The largest survey to date of patients with allergic rhinitis (AR) and physicians who treat them revealed that patients’ and physicians’ perceptions of this disorder are not always in sync. Physicians thought that patients were more satisfied with their medications and their quality of life (QOL) than they were; a sizable proportion of patients reported that their medications either did not work well or worked at first but lost effectiveness over time. Two-thirds of respondents said that AR compromised quality of life. Further, more patients reported more year-round symptoms than seasonal symptoms, although AR has been assumed to be seasonal.
Explore this issue:February 2007
These findings imply that physicians who treat patients with AR should be more mindful about the dissatisfactions and suffering associated with these allergies. We are not doing a good enough job in communicating with patients about the results of treatment. Many physicians consider allergies a minor problem and downplay them. However, allergies have a huge impact on quality of life. The survey revealed that physicians need to pay more attention to AR symptoms and their impact on quality of life. We need to use appropriate methods to evaluate patients and prescribe medications that effectively control symptoms that interfere with quality of life, said James Hadley, MD, Associate Professor of Otolaryngology at the University of Rochester Medical Center in Rochester, NY.
The survey, conducted in January 2006, included 2500 patients who received a diagnosis of AR from a physician and who were symptomatic within the past year. The patient survey was carried out by structured 35-minute telephone interviews with respondents with AR who were questioned about allergies, severity and frequency of symptoms, and satisfaction with treatment. The survey also included a separate physicians’ section that included 300 US physicians who provide direct patient care in an outpatient setting (100 primary care physicians, 100 allergists, and 100 otolaryngologists). During structured 20-minute interviews, physicians were asked about the burden of AR on patients diagnosed by a physician as having AR and symptomatic during the past year, their treatment algorithm for AR management, and their perceptions of patient satisfaction with treatment.

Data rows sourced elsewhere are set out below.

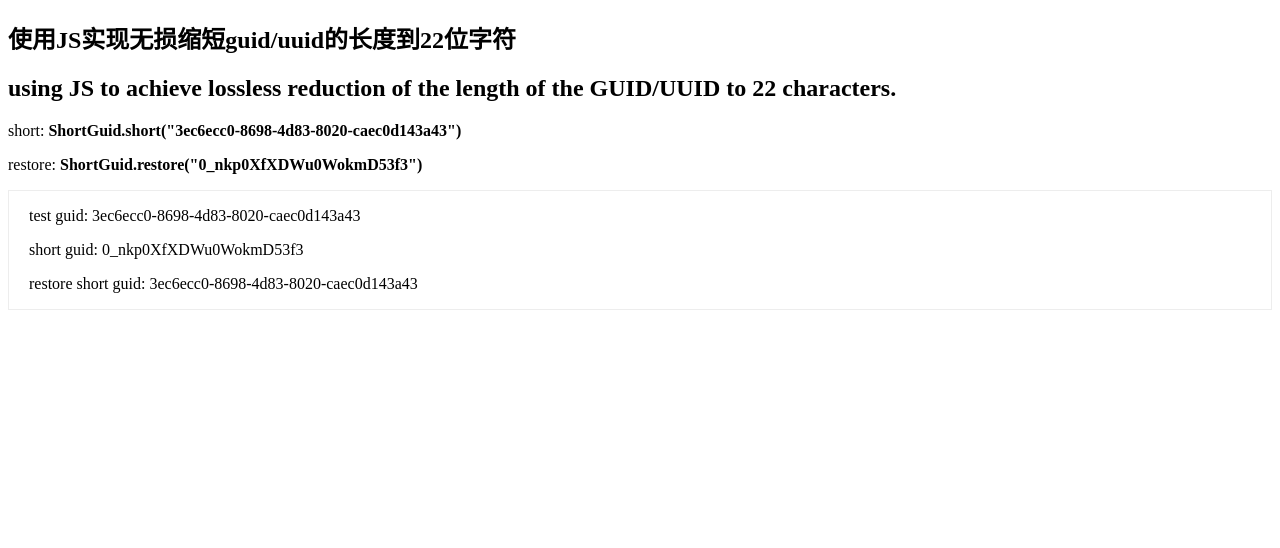
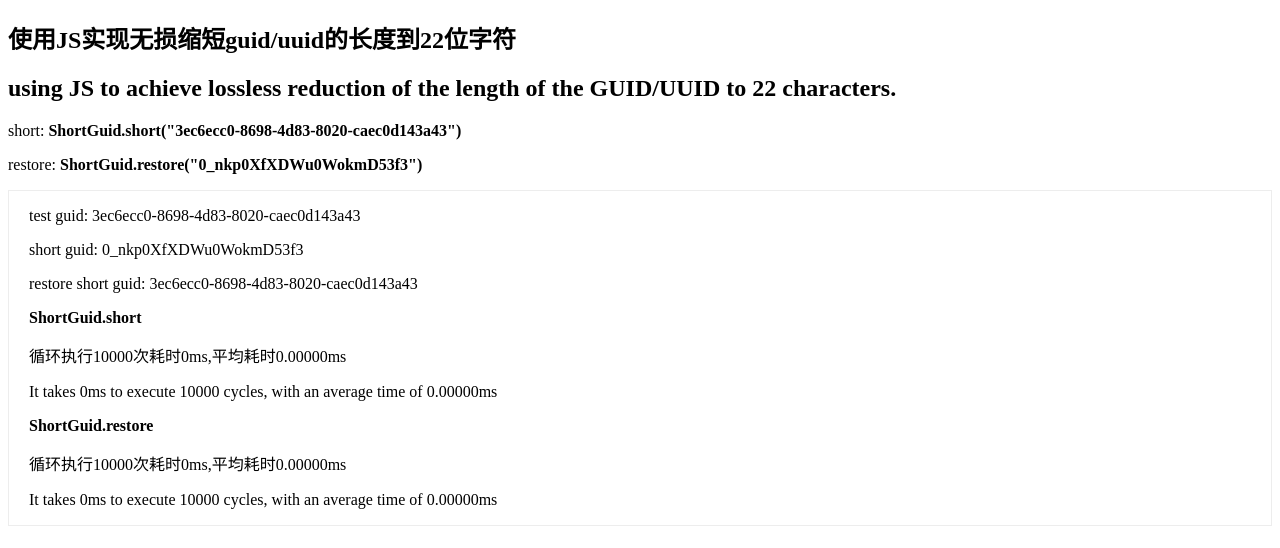
Before and after one commit to zhaixiaowai/shortGuid, a website: page index.html in a window 1280 px wide. Drawn offline with Linux system fonts and the light colour scheme.

Commit message:
Add files via upload

```diff
--- a/index.html
+++ b/index.html
@@ -18,11 +18,30 @@
 
         const guid = "3ec6ecc0-8698-4d83-8020-caec0d143a43";
         const shortGuid = ShortGuid.short(guid);
-        document.querySelector("#result").innerHTML = `
+        const domResult=document.querySelector("#result");
+        domResult.innerHTML = `
         <p>test guid: ${guid}</p>
         <p>short guid: ${shortGuid}</p>
         <p>restore short guid: ${ShortGuid.restore(shortGuid)}</p>
         `;
+        (function(){
+            let startTime = Date.now();
+            for (let index = 0; index < 10000; index++) {
+                ShortGuid.short(guid)
+            }
+            let useMilSecond = Date.now() - startTime;
+            domResult.innerHTML+=`<p><b>ShortGuid.short</b></p><p>循环执行10000次耗时${useMilSecond}ms,平均耗时${(useMilSecond/10000).toFixed(5)}ms</p>
+            <p>It takes ${useMilSecond}ms to execute 10000 cycles, with an average time of ${(useMilSecond/10000).toFixed(5)}ms</p>`;
+        })();
+        (function(){
+            let startTime = Date.now();
+            for (let index = 0; index < 10000; index++) {
+                ShortGuid.restore(shortGuid)
+            }
+            let useMilSecond = Date.now() - startTime;
+            domResult.innerHTML+=`<p><b>ShortGuid.restore</b></p><p>循环执行10000次耗时${useMilSecond}ms,平均耗时${(useMilSecond/10000).toFixed(5)}ms</p>
+            <p>It takes ${useMilSecond}ms to execute 10000 cycles, with an average time of ${(useMilSecond/10000).toFixed(5)}ms</p>`;
+        })();
     </script>
 </body>
 </html>
```
Also changed, not shown: preview.png.
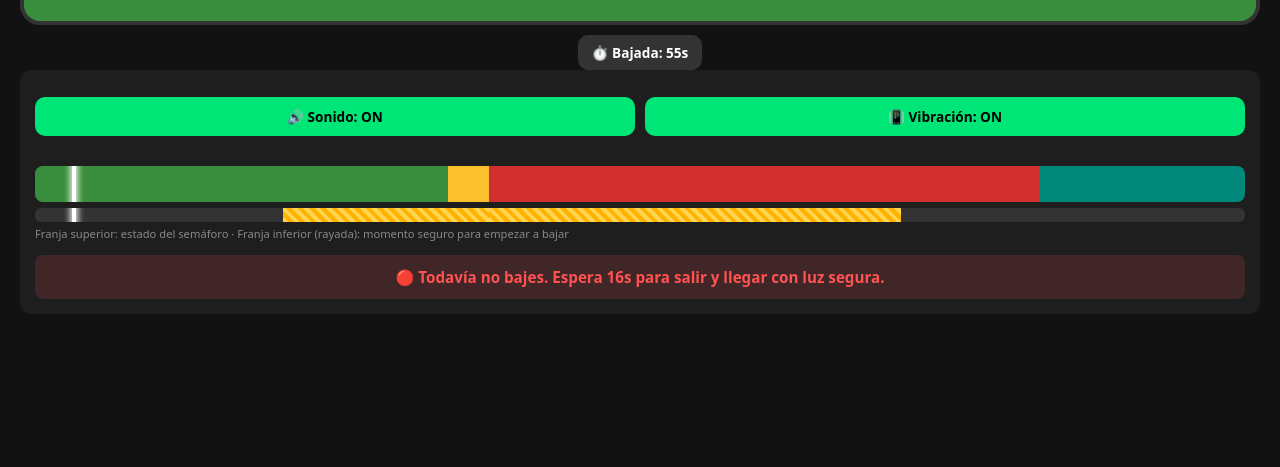
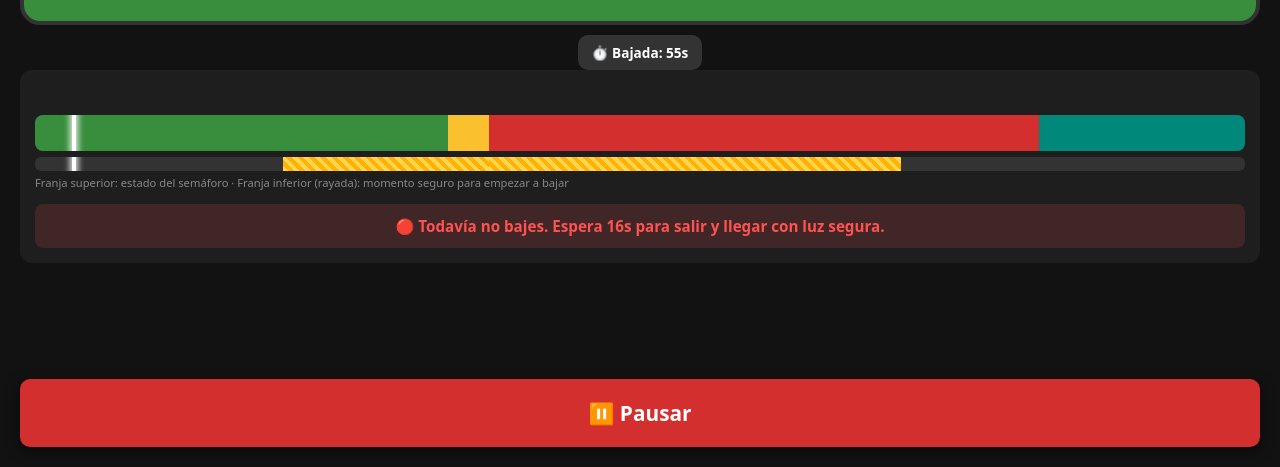
Before and after one commit to keelosg/sincrosemaforo, a website: page www/index.html in a window 1280 px wide. Both pictures are taken after a click on the button "¡SINCRONIZAR AHORA!". Shown: the part 333-800 px from the top of the page. Drawn offline with Linux system fonts and the light colour scheme.

Commit message:
Add pause button and enhance layout in index.html
Added a pause button that allows users to stop the timer and return to the configuration screen. Updated styles and structure for better layout and usability.

```diff
--- a/www/index.html
+++ b/www/index.html
@@ -6,11 +6,13 @@
     <title>SincroSemáforo</title>
     <style>
         * { box-sizing: border-box; font-family: system-ui, -apple-system, sans-serif; }
-        body { background: #121212; color: #fff; margin: 0; padding: 20px; text-align: center; }
+        body { background: #121212; color: #fff; margin: 0; padding: 20px; padding-bottom: 100px; text-align: center; }
         .card { background: #1e1e1e; padding: 15px; border-radius: 12px; margin-bottom: 20px; }
         .grid { display: grid; grid-template-columns: 1fr 1fr; gap: 10px; text-align: left; }
         label { font-size: 0.8em; color: #aaa; }
         input { width: 100%; padding: 10px; border-radius: 6px; border: 1px solid #333; background: #2a2a2a; color: #fff; font-size: 1em; }
+        input:disabled { opacity: 0.45; cursor: not-allowed; }
+        .bloqueado-config { opacity: 0.5; pointer-events: none; }
         button { width: 100%; padding: 15px; border-radius: 10px; border: none; font-size: 1.2em; font-weight: bold; cursor: pointer; margin-top: 10px; }
         .btn-sync { background: #00e676; color: #000; }
 
@@ -78,6 +80,21 @@
 
         /* Botón de acceso rápido a la bajada (modo simplificado) */
         .btn-bajada-rapida { width: auto; display: inline-block; padding: 8px 14px; font-size: 0.85em; background: #333; color: #fff; margin: 10px 0 0 0; }
+
+        /* Botón de pausa: fijo al fondo de la pantalla, grande y en rojo */
+        .btn-pausar {
+            position: fixed;
+            left: 20px;
+            right: 20px;
+            bottom: 20px;
+            width: auto;
+            padding: 20px;
+            font-size: 1.3em;
+            background: #d32f2f;
+            color: #fff;
+            box-shadow: 0 4px 14px rgba(0,0,0,0.5);
+            z-index: 100;
+        }
     </style>
 </head>
 <body>
@@ -111,6 +128,8 @@
         ⏱️ Bajada: <span id="bajadaActualLabel">--</span>s
     </button>
 
+    <button id="btnPausar" class="btn-pausar hidden" onclick="pausarYVolver()">⏸️ Pausar</button>
+
     <div id="upcomingBox" class="upcoming">
         <div class="upcoming-item">
             <div class="u-label">Siguiente</div>
@@ -124,15 +143,21 @@
         </div>
     </div>
 
-    <div class="card">
+    <div id="bajadaInputCard" class="card">
         <div id="bajadaInputWrap">
             <label>Tiempo de bajada (s) — desde tu posición hasta el semáforo</label>
             <input type="number" id="tBajada" value="55" style="margin-top:6px;" oninput="actualizarBajadaLabel()">
         </div>
+    </div>
+
+    <div id="togglesCard" class="card">
         <div class="toggle-row">
             <button id="btnSonido" class="toggle-btn" onclick="toggleSonido()">🔊 Sonido: ON</button>
             <button id="btnVibracion" class="toggle-btn" onclick="toggleVibracion()">📳 Vibración: ON</button>
         </div>
+    </div>
+
+    <div id="graficoBajadaCard" class="card">
         <div class="linear-wrap">
             <div class="linear-bar" id="linearBar"></div>
             <div class="safe-bar" id="safeBar"></div>
@@ -155,6 +180,7 @@
     <script>
         let syncTime = localStorage.getItem('syncTime') ? parseInt(localStorage.getItem('syncTime')) : null;
         let modoSimplificado = localStorage.getItem('modoSimplificado') === 'true';
+        let valoresBloqueados = localStorage.getItem('valoresBloqueados') === 'true';
         let alertaDisparada = false; // evita repetir la alerta dentro de la misma ventana
 
         // ===== Sonido y vibración =====
@@ -290,12 +316,30 @@
             });
         }
 
+        // ===== Bloqueo de la configuración mientras el contador está corriendo =====
+        // Una vez sincronizado, toda la configuración (colores, orden de señales,
+        // tiempo de bajada, configuraciones guardadas) queda bloqueada, aunque se
+        // entre a "Ver configuración". Solo se libera al presionar Pausa.
+        function actualizarBloqueoConfiguracion() {
+            ['tVerde', 'tAmarillo', 'tRojo', 'tFlecha', 'tBajada', 'nombreConfig'].forEach(id => {
+                const el = document.getElementById(id);
+                if (el) el.disabled = valoresBloqueados;
+            });
+            document.getElementById('setupCards').classList.toggle('bloqueado-config', valoresBloqueados);
+            document.getElementById('configCard').classList.toggle('bloqueado-config', valoresBloqueados);
+            document.getElementById('btnPausar').classList.toggle('hidden', !valoresBloqueados);
+        }
+
         function sincronizar() {
             syncTime = Date.now();
             localStorage.setItem('syncTime', syncTime);
             modoSimplificado = true;
             localStorage.setItem('modoSimplificado', 'true');
             obtenerAudioCtx(); // aprovechar este gesto del usuario para desbloquear el audio
+            iniciarIntervalo();
+            valoresBloqueados = true;
+            localStorage.setItem('valoresBloqueados', 'true');
+            actualizarBloqueoConfiguracion();
             actualizarVisibilidad();
         }
 
@@ -308,10 +352,37 @@
         function actualizarVisibilidad() {
             document.getElementById('setupCards').classList.toggle('hidden', modoSimplificado);
             document.getElementById('upcomingBox').classList.toggle('hidden', modoSimplificado);
-            document.getElementById('bajadaInputWrap').classList.toggle('hidden', modoSimplificado);
+            document.getElementById('bajadaInputCard').classList.toggle('hidden', modoSimplificado);
+            document.getElementById('togglesCard').classList.toggle('hidden', modoSimplificado);
             document.getElementById('configCard').classList.toggle('hidden', modoSimplificado);
             document.getElementById('btnEditar').classList.toggle('hidden', !modoSimplificado);
             document.getElementById('btnBajadaRapida').classList.toggle('hidden', !modoSimplificado);
+        }
+
+        // ===== Pausa (vista simple) =====
+        // Detiene por completo el contador (deja de recalcular el estado del
+        // semáforo) y regresa a la pantalla de configuración.
+        let intervaloSemaforo = null;
+
+        function iniciarIntervalo() {
+            if (!intervaloSemaforo) {
+                intervaloSemaforo = setInterval(actualizarSemaforo, 200);
+            }
+        }
+
+        function detenerIntervalo() {
+            if (intervaloSemaforo) {
+                clearInterval(intervaloSemaforo);
+                intervaloSemaforo = null;
+            }
+        }
+
+        function pausarYVolver() {
+            detenerIntervalo();
+            valoresBloqueados = false;
+            localStorage.setItem('valoresBloqueados', 'false');
+            actualizarBloqueoConfiguracion();
+            salirModoSimplificado();
         }
 
         // ===== Acceso rápido al tiempo de bajada (modo simplificado) =====
@@ -604,8 +675,9 @@
             if (duracionCiclo > 0) actualizarTemporizadorLineal(duraciones, duracionCiclo, 0);
         })();
 
-        setInterval(actualizarSemaforo, 200);
+        iniciarIntervalo();
         actualizarVisibilidad();
+        actualizarBloqueoConfiguracion();
         actualizarBotonesToggle();
         actualizarBajadaLabel();
     </script>
```
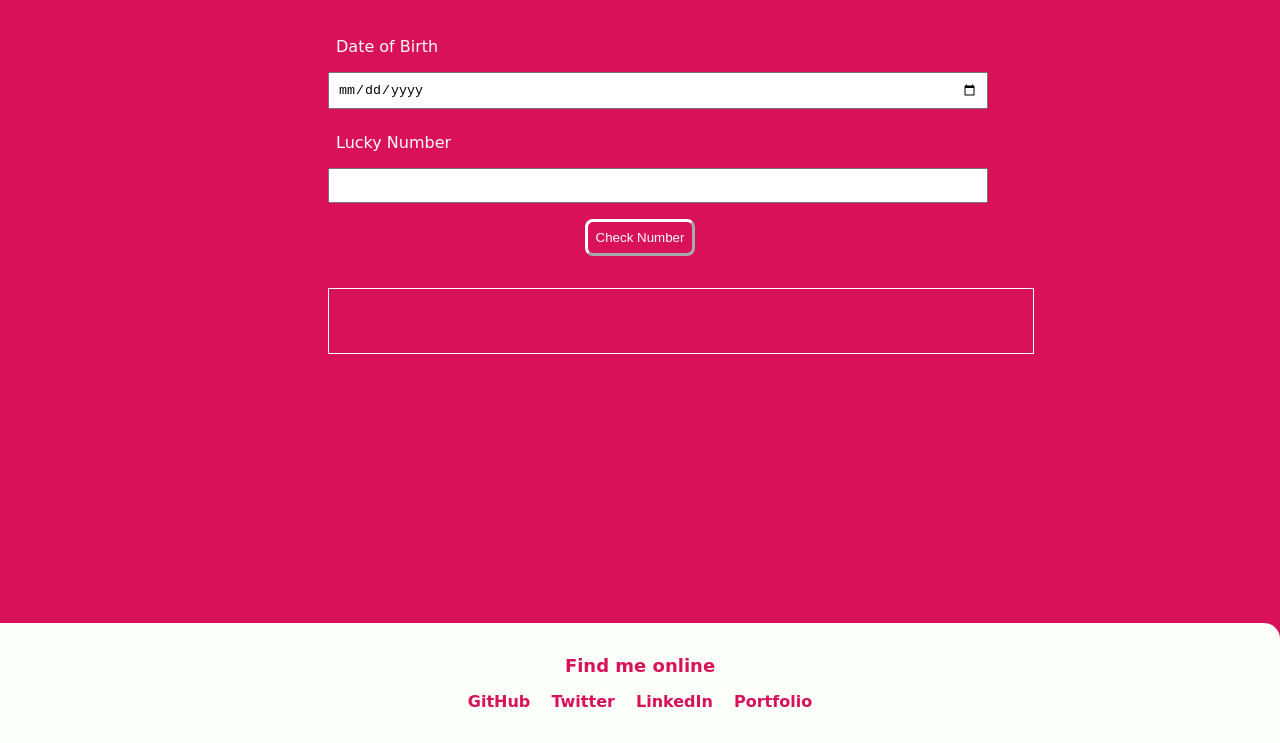
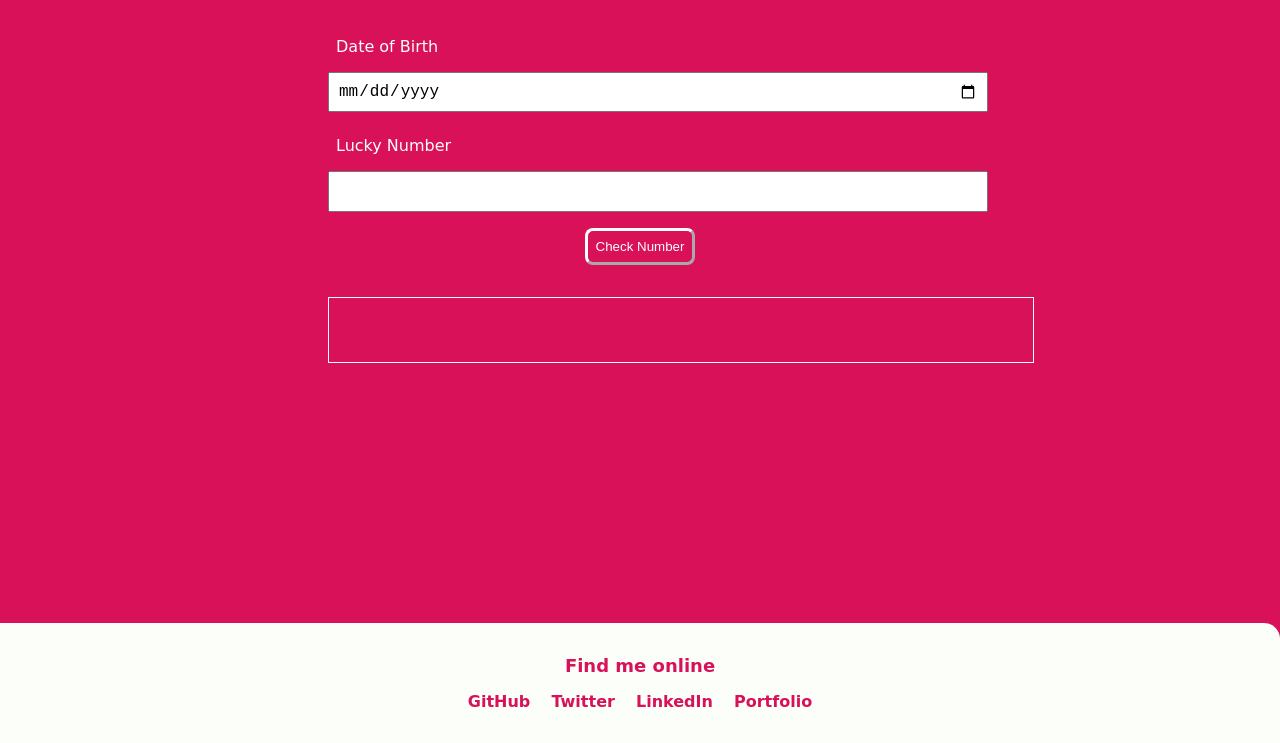
Before and after one commit to RakshaPawar108/lucky-birthday-neogcamp, a plain HTML site: page index.html in a window 1280 px wide. Shown: the part 57-800 px from the top of the page. Drawn offline with Linux system fonts and the light colour scheme; a web font is replaced by a local one.

Commit message:
style: minor styling changes

```diff
--- a/style.css
+++ b/style.css
@@ -10,6 +10,7 @@ body {
     cursive;
     margin: 0;
     padding: 0;
+    box-sizing: border-box;
     background-color: var(--primary-color);
     color: var(--secondary-color);
 }
@@ -34,11 +35,11 @@ input, label {
 
 input {
     margin-bottom: 1rem;
+    font-size: large;
 
 }
 
 #check-number {
-    margin-top: 1rem;
     margin: auto;
     display: block;
     background: transparent;
```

According to M. Jennifer Derebery, MD, who is an associate at the House Clinic and Institute and Clinical Professor of Otolaryngology at USC Keck School of Medicine in Los Angeles, the survey revealed two major surprises. One was that a higher percentage of patients reported perennial symptoms of AR than has been found in the past; 56% of patients had symptoms all year long, while 44% reported seasonal AR.